▶ _Aim of the exercise_: Pick out the lines below that contain the string "font" and copy them all.

+ + + + +

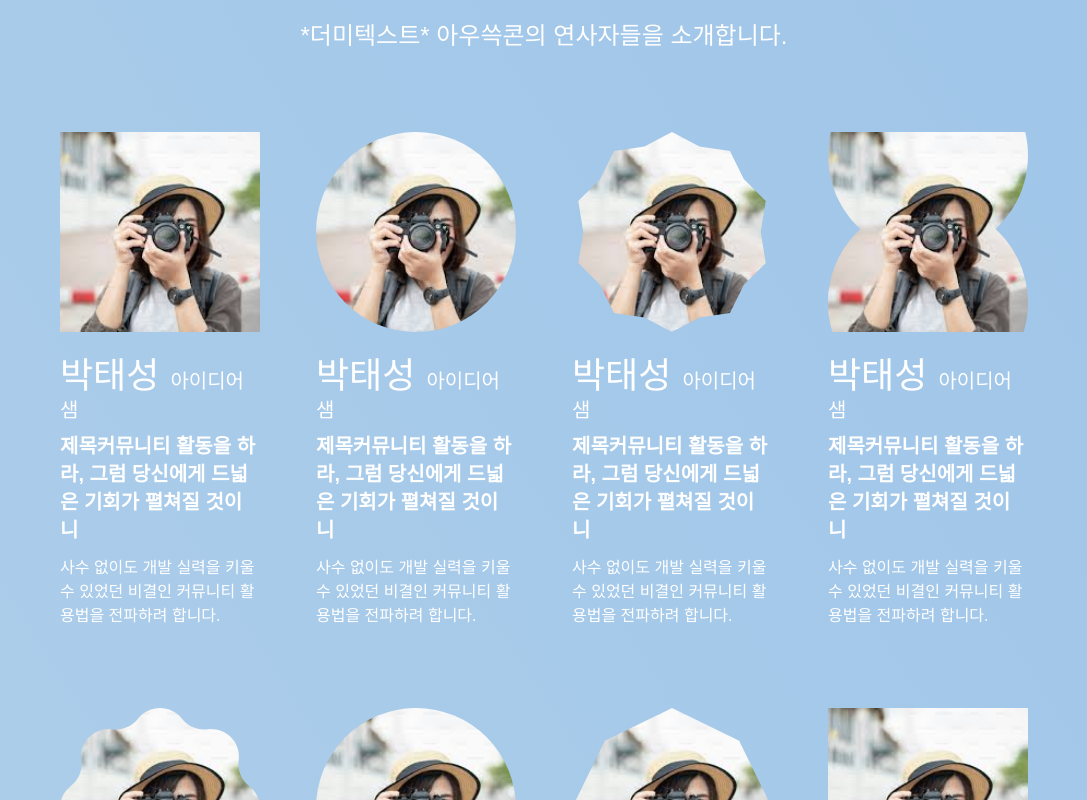
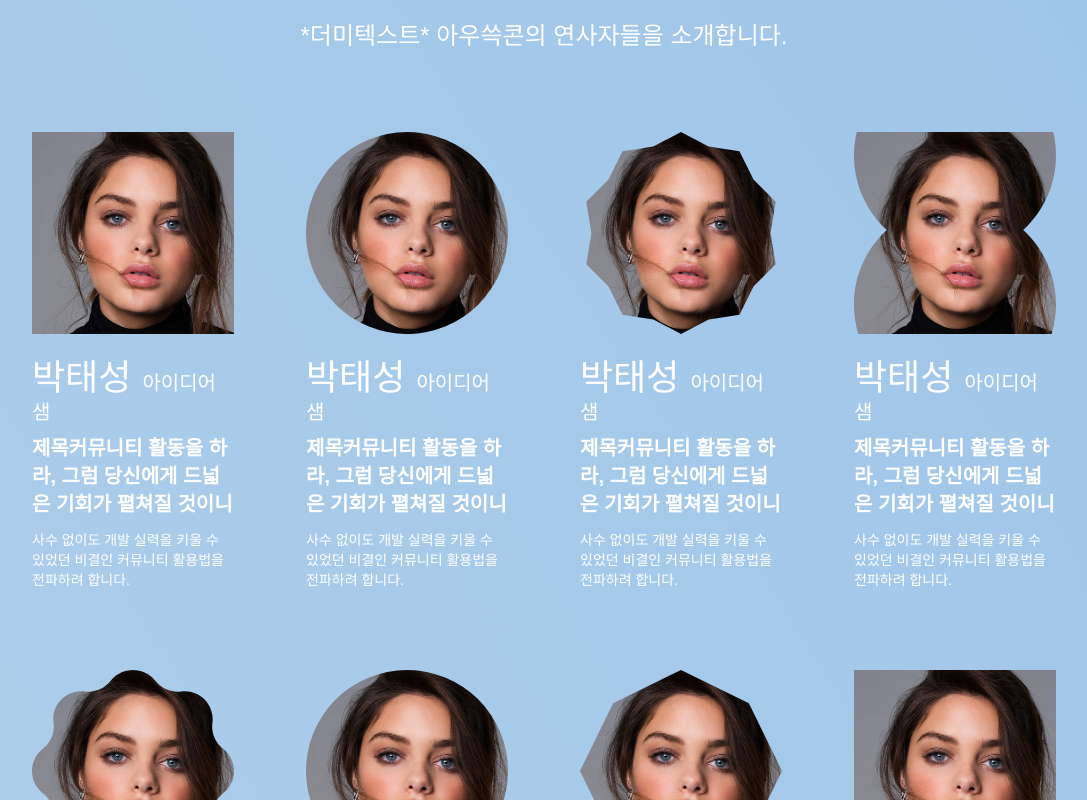
Before and after one commit to AUSG/ausgcon2025, a Next.js app: page / in a window 1280 px wide. Shown: the part 2420-3220 px from the top of the page, without its empty margins (96-1183 px from the left). Built offline with nearby package versions, Linux system fonts and the light colour scheme; a web font is replaced by a local one.

Commit message:
feat : 연사자 모양 수정

```diff
--- a/src/components/speakers/SpeakerSection.tsx
+++ b/src/components/speakers/SpeakerSection.tsx
@@ -6,17 +6,15 @@ import ImageShape4 from "./imageShape/ImageShape4";
 import ImageSquare from "./imageShape/ImageSquare";
 
 const SPEAKER_LIST = [
-  { Component: ImageSquare, src: "/image/testImage.jpeg" },
-  { Component: ImageCircle, src: "/image/testImage.jpeg" },
-  { Component: ImageShape4, src: "/image/testImage.jpeg" },
-  { Component: ImageShape1, src: "/image/testImage.jpeg" },
-  { Component: ImageShape3, src: "/image/testImage.jpeg" },
-  { Component: ImageCircle, src: "/image/testImage.jpeg" },
-  { Component: ImageShape2, src: "/image/testImage.jpeg" },
-  { Component: ImageSquare, src: "/image/testImage.jpeg" },
+  { Component: ImageSquare, src: "/image/test_image.jpg" },
+  { Component: ImageCircle, src: "/image/test_image.jpg" },
+  { Component: ImageShape4, src: "/image/test_image.jpg" },
+  { Component: ImageShape1, src: "/image/test_image.jpg" },
+  { Component: ImageShape3, src: "/image/test_image.jpg" },
+  { Component: ImageCircle, src: "/image/test_image.jpg" },
+  { Component: ImageShape2, src: "/image/test_image.jpg" },
+  { Component: ImageSquare, src: "/image/test_image.jpg" },
 ];
-
-const WIDTH = 200; // TODO : 반응형 적용해야함.
 
 const SpeakerSection = () => {
   return (
@@ -27,21 +25,23 @@ const SpeakerSection = () => {
           *더미텍스트* 아우쓱콘의 연사자들을 소개합니다.
         </p>
       </div>
-      <div className="flex justify-center">
-        <div className="mt-20 grid w-full max-w-5xl grid-cols-2 justify-items-center gap-y-20 lg:grid-cols-4">
+      <div className="flex justify-center not-lg:px-4">
+        <div className="mt-20 grid w-full max-w-5xl grid-cols-2 justify-items-center gap-x-4 gap-y-20 lg:grid-cols-4 lg:gap-x-18">
           {SPEAKER_LIST.map(({ Component, src }, index) => {
             return (
-              <div style={{ width: WIDTH }} className="text-white" key={index}>
-                <Component width={WIDTH} height={WIDTH} src={src} />
+              <div className="text-white" key={index}>
+                <div className="flex justify-center">
+                  <Component width={"100%"} src={src} />
+                </div>
                 <div className="mt-6 pb-2">
-                  <span className="mr-[11px] text-4xl">박태성</span>
-                  <span className="text-xl">아이디어샘</span>
+                  <span className="mr-[11px] text-2xl lg:text-4xl">박태성</span>
+                  <span className="text-base lg:text-xl">아이디어샘</span>
                 </div>
-                <p className="font-pretendard mb-3 text-xl font-bold">
+                <p className="font-pretendard mb-3 text-base font-bold lg:text-xl">
                   제목커뮤니티 활동을 하라, 그럼 당신에게 드넓은 기회가 펼쳐질
                   것이니
                 </p>
-                <p className="font-pretendard font-medium">
+                <p className="font-pretendard text-sm font-medium">
                   사수 없이도 개발 실력을 키울 수 있었던 비결인 커뮤니티
                   활용법을 전파하려 합니다.
                 </p>
--- a/src/components/speakers/imageShape/ImageCircle.tsx
+++ b/src/components/speakers/imageShape/ImageCircle.tsx
@@ -1,20 +1,21 @@
 type TProps = {
-  width?: number;
-  height?: number;
+  width?: number | string; // "100%", 200, "50%" 등
   src: string;
   alt?: string;
 };
 
-const ImageCircle = ({ alt, height, width, src }: TProps) => {
+const ImageCircle = ({ alt = "Circle image", width = "100%", src }: TProps) => {
+  const styleWidth = typeof width === "number" ? `${width}px` : width;
+
   return (
     <img
       src={src}
       alt={alt}
       style={{
-        width,
-        height,
-        borderRadius: "50%",
-        objectFit: "cover",
+        width: styleWidth,
+        aspectRatio: "1 / 1", // 정사각형 비율 유지
+        borderRadius: "50%", // 원형으로
+        objectFit: "cover", // 꽉 채우기
       }}
     />
   );
--- a/src/components/speakers/imageShape/ImageShape1.tsx
+++ b/src/components/speakers/imageShape/ImageShape1.tsx
@@ -1,6 +1,6 @@
 type TProps = {
-  width: number;
-  height: number;
+  width: number | string;
+  height?: number | string;
   src: string;
 };
 
@@ -8,7 +8,10 @@ type TProps = {
  *  모래시계같이 생긴 모양
  */
 const ImageShape1 = ({ height, src, width }: TProps) => {
+  const styleWidth = typeof width === "number" ? `${width}px` : width;
+
   return (
+    <div style={{ width: styleWidth, aspectRatio: "1 / 1" }}>
       <svg
         width={width}
         height={height}
@@ -29,6 +32,7 @@ const ImageShape1 = ({ height, src, width }: TProps) => {
           preserveAspectRatio="xMidYMid slice"
         />
       </svg>
+    </div>
   );
 };
 
--- a/src/components/speakers/imageShape/ImageShape2.tsx
+++ b/src/components/speakers/imageShape/ImageShape2.tsx
@@ -1,6 +1,6 @@
 type ImageShape2Props = {
-  width: number;
-  height: number;
+  width: number | string;
+  height?: number | string;
   src: string;
 };
 
@@ -8,7 +8,9 @@ type ImageShape2Props = {
  * 팔각형 모양
  */
 const ImageShape2 = ({ width, height, src }: ImageShape2Props) => {
+  const styleWidth = typeof width === "number" ? `${width}px` : width;
   return (
+    <div style={{ width: styleWidth, aspectRatio: "1 / 1" }}>
       <svg
         width={width}
         height={height}
@@ -29,6 +31,7 @@ const ImageShape2 = ({ width, height, src }: ImageShape2Props) => {
           preserveAspectRatio="xMidYMid slice"
         />
       </svg>
+    </div>
   );
 };
 
--- a/src/components/speakers/imageShape/ImageShape3.tsx
+++ b/src/components/speakers/imageShape/ImageShape3.tsx
@@ -1,6 +1,6 @@
 type TProps = {
-  width: number;
-  height: number;
+  width: number | string;
+  height?: number | string;
   src: string;
 };
 
@@ -8,7 +8,10 @@ type TProps = {
  * 꽃잎 모양
  */
 const ImageShape3 = ({ height, src, width }: TProps) => {
+  const styleWidth = typeof width === "number" ? `${width}px` : width;
+
   return (
+    <div style={{ width: styleWidth, aspectRatio: "1 / 1" }}>
       <svg
         width={width}
         height={height}
@@ -29,6 +32,7 @@ const ImageShape3 = ({ height, src, width }: TProps) => {
           preserveAspectRatio="xMidYMid slice"
         />
       </svg>
+    </div>
   );
 };
 
--- a/src/components/speakers/imageShape/ImageShape4.tsx
+++ b/src/components/speakers/imageShape/ImageShape4.tsx
@@ -1,6 +1,6 @@
 type TProps = {
-  width: number;
-  height: number;
+  width: number | string;
+  height?: number | string;
   src: string;
   alt?: string;
 };
@@ -9,10 +9,13 @@ type TProps = {
  * 폭죽모양
  */
 const ImageShape4 = ({ width, height, src }: TProps) => {
+  const styleWidth = typeof width === "number" ? `${width}px` : width;
+
   return (
+    <div style={{ width: styleWidth, aspectRatio: "1 / 1" }}>
       <svg
-      width={width}
-      height={height}
+        width="100%"
+        height="100%"
         viewBox={`0 0 262 278`}
         xmlns="http://www.w3.org/2000/svg"
       >
@@ -30,6 +33,7 @@ const ImageShape4 = ({ width, height, src }: TProps) => {
           preserveAspectRatio="xMidYMid slice"
         />
       </svg>
+    </div>
   );
 };
 
--- a/src/components/speakers/imageShape/ImageSquare.tsx
+++ b/src/components/speakers/imageShape/ImageSquare.tsx
@@ -1,18 +1,19 @@
 type TProps = {
-  width: number;
-  height: number;
+  width: number | string; // px, %, 100% 모두 가능
   src: string;
   alt?: string;
 };
 
-const ImageSquare = ({ width, height, src, alt = "Square image" }: TProps) => {
+const ImageSquare = ({ width, src, alt = "Square image" }: TProps) => {
+  const styleWidth = typeof width === "number" ? `${width}px` : width;
+
   return (
     <img
       src={src}
       alt={alt}
       style={{
-        width,
-        height,
+        width: styleWidth,
+        aspectRatio: "1 / 1", // 정사각형 비율 유지
         objectFit: "cover",
       }}
     />
--- a/src/constants/sessionData.ts
+++ b/src/constants/sessionData.ts
@@ -46,7 +46,7 @@ export const sessionData: SessionData = [
         speaker: {
           name: "박태성",
           team: "아이디어샘",
-          picture: "/image/testImage.jpeg",
+          picture: "/image/test_image.jpg",
         },
       },
       {
@@ -58,7 +58,7 @@ export const sessionData: SessionData = [
         speaker: {
           name: "김민석",
           team: "AUSG",
-          picture: "/image/testImage.jpeg",
+          picture: "/image/test_image.jpg",
         },
       },
     ],
@@ -80,7 +80,7 @@ export const sessionData: SessionData = [
         speaker: {
           name: "김창환",
           team: "파트리지시스템즈",
-          picture: "/image/testImage.jpeg",
+          picture: "/image/test_image.jpg",
         },
       },
       {
@@ -92,7 +92,7 @@ export const sessionData: SessionData = [
         speaker: {
           name: "김연수",
           team: "업스테이지",
-          picture: "/image/testImage.jpeg",
+          picture: "/image/test_image.jpg",
         },
       },
     ],
@@ -114,7 +114,7 @@ export const sessionData: SessionData = [
         speaker: {
           name: "김한수",
           team: "뱅크샐러드",
-          picture: "/image/testImage.jpeg",
+          picture: "/image/test_image.jpg",
         },
       },
       {
@@ -126,7 +126,7 @@ export const sessionData: SessionData = [
         speaker: {
           name: "정지우",
           team: "여기어때컴퍼니",
-          picture: "/image/testImage.jpeg",
+          picture: "/image/test_image.jpg",
         },
       },
       {
@@ -138,7 +138,7 @@ export const sessionData: SessionData = [
         speaker: {
           name: "변준석",
           team: "엔라이즈",
-          picture: "/image/testImage.jpeg",
+          picture: "/image/test_image.jpg",
         },
       },
     ],
```
Also changed, not shown: public/image/testImage.jpeg (deleted), public/image/test_image.jpg (added). Lines whose indentation alone changed are shown as unchanged.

+ + + + +

▶ _The answer_:
Before and after one commit to AUSG/ausgcon2025, a Next.js app: page / in a window 1280 px wide. Shown: the part 2420-3220 px from the top of the page, without its empty margins (96-1183 px from the left). Built offline with nearby package versions, Linux system fonts and the light colour scheme; a web font is replaced by a local one.
-                <p className="font-pretendard mb-3 text-xl font-bold">
+                <p className="font-pretendard mb-3 text-base font-bold lg:text-xl">
-                <p className="font-pretendard font-medium">
+                <p className="font-pretendard text-sm font-medium">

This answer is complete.